Behind the headlines

Has the spotlight on child protection put the protection of
vulnerable adults in the shade? That was the opinion of some
commentators last week when new domiciliary care standards were
published minus any requirement for criminal record checks of home
care staff delivering personal care.

Instead staff would be “required to provide a statement that
they have no criminal convictions or to provide a statement of any
criminal convictions that they do have.” The Department of Health
said it would seek to introduce criminal record checks at the
earliest possible opportunity. In the meantime, home care staff
will have to be checked against the sex offenders’ register, the
General Social Care Council register and, where appropriate, the
Protection of Children Act list.

The 27 standards take effect next month, covering five areas
including personal care, protection and staff. Agencies must have
procedures for responding to suspicion of abuse or neglect, and any
allegations or incidents of abuse will need to be followed up
promptly anddetails recorded.   

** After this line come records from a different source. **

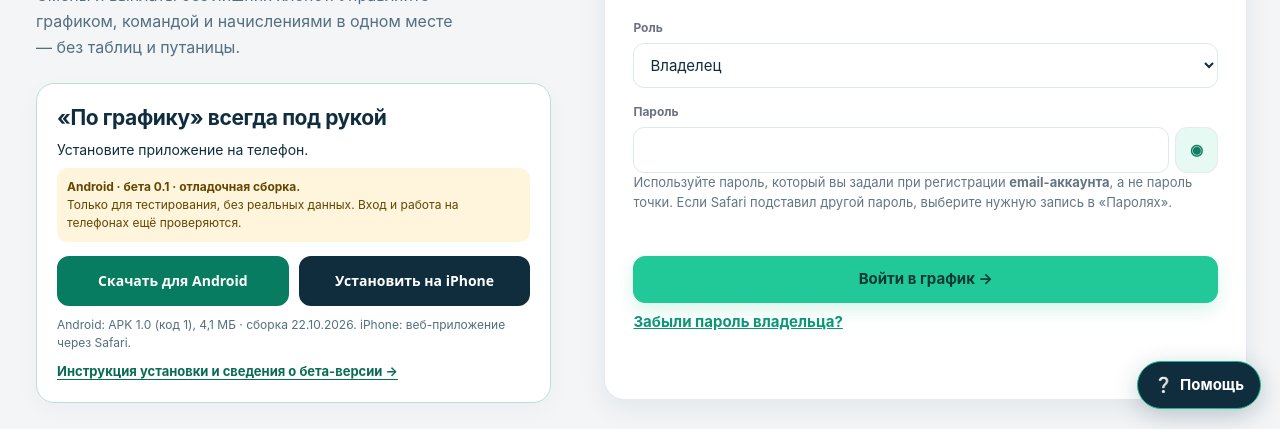
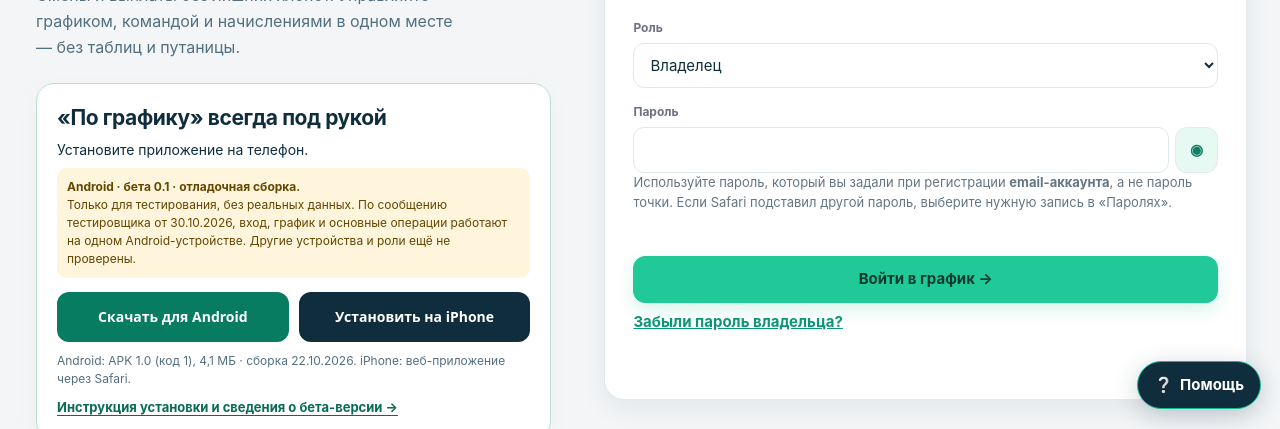
Before and after one commit to hromov21041990-ctrl/po-grafiku-v2, a plain HTML site: page index.html in a window 1280 px wide. Shown: the part 371-800 px from the top of the page. Drawn offline with nearby package versions, Linux system fonts and the light colour scheme.

Commit message:
docs: align index.html Android beta status with user QA report

```diff
--- a/index.html
+++ b/index.html
@@ -439,7 +439,7 @@ body.member-credentials-open{overflow:hidden}
    <section class="mobile-install" aria-labelledby="mobileInstallTitle">
     <h2 id="mobileInstallTitle">«По графику» всегда под рукой</h2>
     <p>Установите приложение на телефон.</p>
-    <p class="mobile-install-warning" id="androidBetaWarning"><strong>Android · бета 0.1 · отладочная сборка.</strong> Только для тестирования, без реальных данных. Вход и работа на телефонах ещё проверяются.</p>
+    <p class="mobile-install-warning" id="androidBetaWarning"><strong>Android · бета 0.1 · отладочная сборка.</strong> Только для тестирования, без реальных данных. По сообщению тестировщика от 30.10.2026, вход, график и основные операции работают на одном Android-устройстве. Другие устройства и роли ещё не проверены.</p>
     <div class="mobile-install-actions">
      <a class="mobile-install-button mobile-install-android" href="downloads/po-grafiku-0.1-beta-debug.apk" download="po-grafiku-0.1-beta-debug.apk" aria-describedby="androidBetaWarning">Скачать для Android</a>
      <a class="mobile-install-button mobile-install-iphone" href="install.html#iphone">Установить на iPhone</a>
```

Bob Hudson, principal research fellow, Nuffield
Institute for Health, University of Leeds
“The standards have been a long time in coming, so
publication is to be welcomed. The decision to vet those working
with children but not those working with older people is surely age
discriminatory – a glaring contravention of standard one of the
National Service Framework for Older People. And, as we have seen
with the standards on residential care, there may be many a slip
between cup and lip when it comes to implementation.”

Julia Ross, executive director for health and social care,
London Borough of Barking and Dagenham
“The thought that we will have to wait even longer for
police checks in any area makes me shudder. Domiciliary care is a
personal, intimate service largely conducted in private. There is
no doubt that our vulnerable service users are entitled to proper
protection and that this must be achieved as a matter of urgency. I
would like to see a commitment to a final deadline in three months,
otherwise drift will set in and we’ll have a disaster.”

Karen Squillino, senior practitioner, Barnardo’s
“The primary commitment of the standards should be to
ensure that the staff who are employed by care homes are safe to be
employed in the first place. This means having a full Criminal
Records Bureau check prior to taking up post. Placing emphasis on
training and qualifications will help to ensure vulnerable people
are cared for and protected, but it makes a mockery of this
provision if staff are not vetted fully in the first place.”

Martin Green, chief executive, Counsel and Care for the
The delayed domiciliary care standards are yet another
example of the low priority this government places on the care and
support of vulnerable older people. Leaving the police checks to
the honesty of the individual care workers will mean many older
people are placed at risk. Combined with the watering down of the
residential care standards it is a shameful betrayal of some of the
most vulnerable people in our society.

Felicity Collier, chief executive, Baaf Adoption and
“Good intentions alone will not protect anyone from abuse
and abuse destroys lives. The need for this compromise on the
standards is deeply regrettable. The government should be ashamed
at its failure to deliver an effective criminal record checking
service and meet its own timescale for the implementation of robust
protection for some of our most vulnerable citizens. I do not
believe such problems could not have been anticipated; a review is
required of the whole tendering process and the findings should be
made public.”

More from Community Care

Comments are closed.